Change listing data:
━━━━
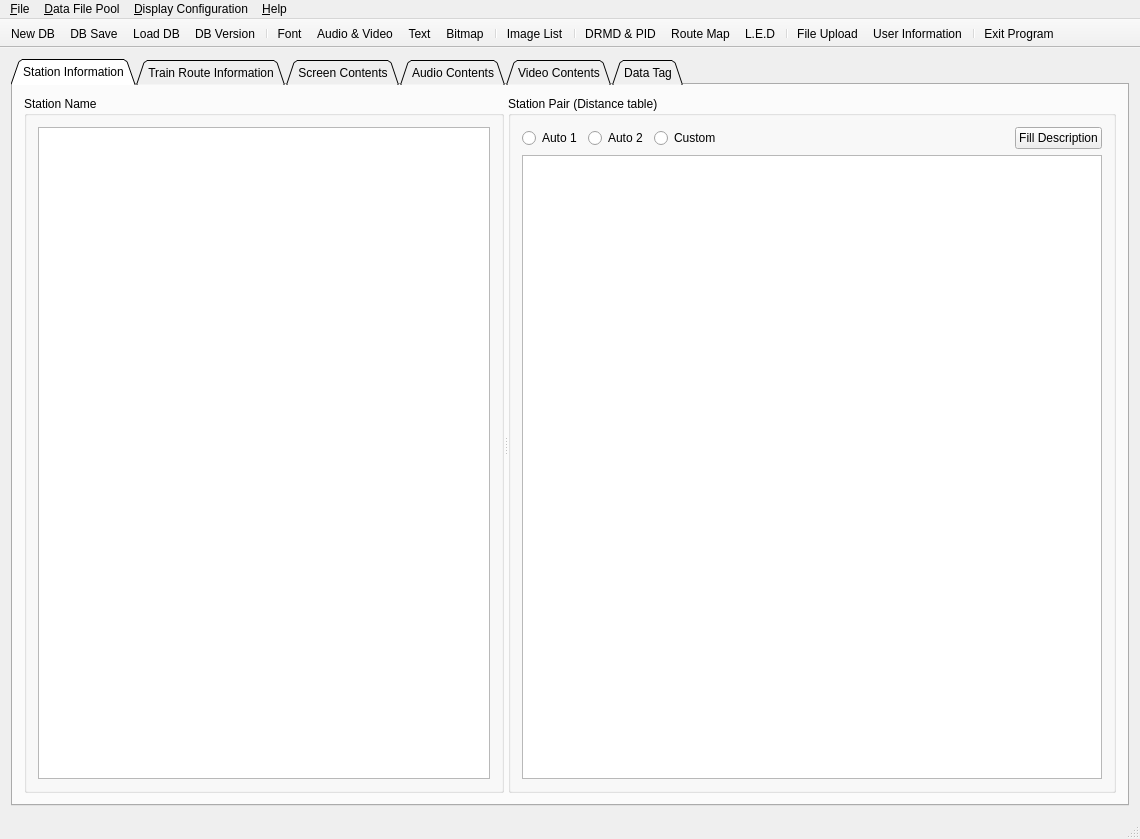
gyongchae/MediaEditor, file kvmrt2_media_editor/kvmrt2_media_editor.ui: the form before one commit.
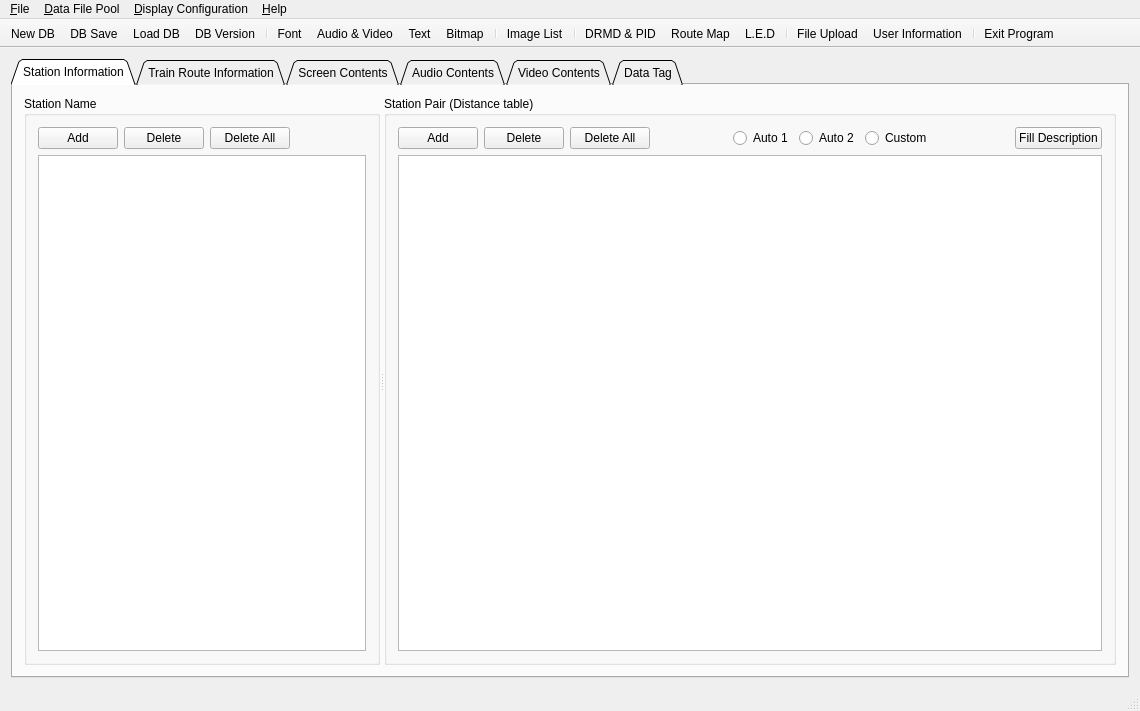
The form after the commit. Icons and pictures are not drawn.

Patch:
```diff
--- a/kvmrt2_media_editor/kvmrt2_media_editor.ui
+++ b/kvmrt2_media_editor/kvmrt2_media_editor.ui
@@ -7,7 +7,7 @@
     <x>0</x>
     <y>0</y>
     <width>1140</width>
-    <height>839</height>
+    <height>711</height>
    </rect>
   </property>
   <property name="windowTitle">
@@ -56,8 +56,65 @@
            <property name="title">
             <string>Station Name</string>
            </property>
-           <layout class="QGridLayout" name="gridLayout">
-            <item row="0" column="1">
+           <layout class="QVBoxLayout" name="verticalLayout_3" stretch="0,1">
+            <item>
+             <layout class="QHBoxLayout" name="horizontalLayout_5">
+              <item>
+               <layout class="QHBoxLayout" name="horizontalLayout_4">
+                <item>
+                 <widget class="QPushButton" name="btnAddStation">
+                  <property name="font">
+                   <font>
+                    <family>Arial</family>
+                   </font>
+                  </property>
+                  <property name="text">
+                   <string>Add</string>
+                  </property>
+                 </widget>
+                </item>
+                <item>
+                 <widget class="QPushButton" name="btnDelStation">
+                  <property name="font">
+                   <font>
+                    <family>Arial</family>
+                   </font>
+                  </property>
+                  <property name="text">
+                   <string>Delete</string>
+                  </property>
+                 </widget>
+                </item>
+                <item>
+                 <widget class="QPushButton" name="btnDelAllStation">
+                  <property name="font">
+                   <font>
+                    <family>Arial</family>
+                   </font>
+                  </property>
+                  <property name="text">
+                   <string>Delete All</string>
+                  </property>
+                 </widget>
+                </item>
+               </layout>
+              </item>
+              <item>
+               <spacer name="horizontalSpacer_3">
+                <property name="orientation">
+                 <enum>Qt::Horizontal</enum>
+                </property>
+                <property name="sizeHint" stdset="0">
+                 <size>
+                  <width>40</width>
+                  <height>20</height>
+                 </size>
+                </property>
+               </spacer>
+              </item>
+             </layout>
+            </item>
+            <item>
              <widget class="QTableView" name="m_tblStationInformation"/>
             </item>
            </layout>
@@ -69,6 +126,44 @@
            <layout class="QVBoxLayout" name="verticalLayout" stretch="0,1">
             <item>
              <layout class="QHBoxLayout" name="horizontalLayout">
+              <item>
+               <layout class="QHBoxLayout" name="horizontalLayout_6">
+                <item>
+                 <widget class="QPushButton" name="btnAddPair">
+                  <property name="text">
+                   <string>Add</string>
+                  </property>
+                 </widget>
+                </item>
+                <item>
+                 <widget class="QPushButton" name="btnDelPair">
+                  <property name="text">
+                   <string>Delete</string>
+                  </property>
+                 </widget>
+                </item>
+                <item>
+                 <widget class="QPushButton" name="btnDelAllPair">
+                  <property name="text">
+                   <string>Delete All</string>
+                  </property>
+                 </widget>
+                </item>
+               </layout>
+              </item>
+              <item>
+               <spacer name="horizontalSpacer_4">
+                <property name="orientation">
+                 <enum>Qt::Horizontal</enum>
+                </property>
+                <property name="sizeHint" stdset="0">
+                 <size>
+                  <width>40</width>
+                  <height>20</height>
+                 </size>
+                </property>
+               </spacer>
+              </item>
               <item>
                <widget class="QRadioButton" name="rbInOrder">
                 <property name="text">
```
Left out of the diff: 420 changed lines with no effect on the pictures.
━━━━
# Requirement
Using the records above, say how many lines include the string "layout". Only the number is wanted.

# Finished task
11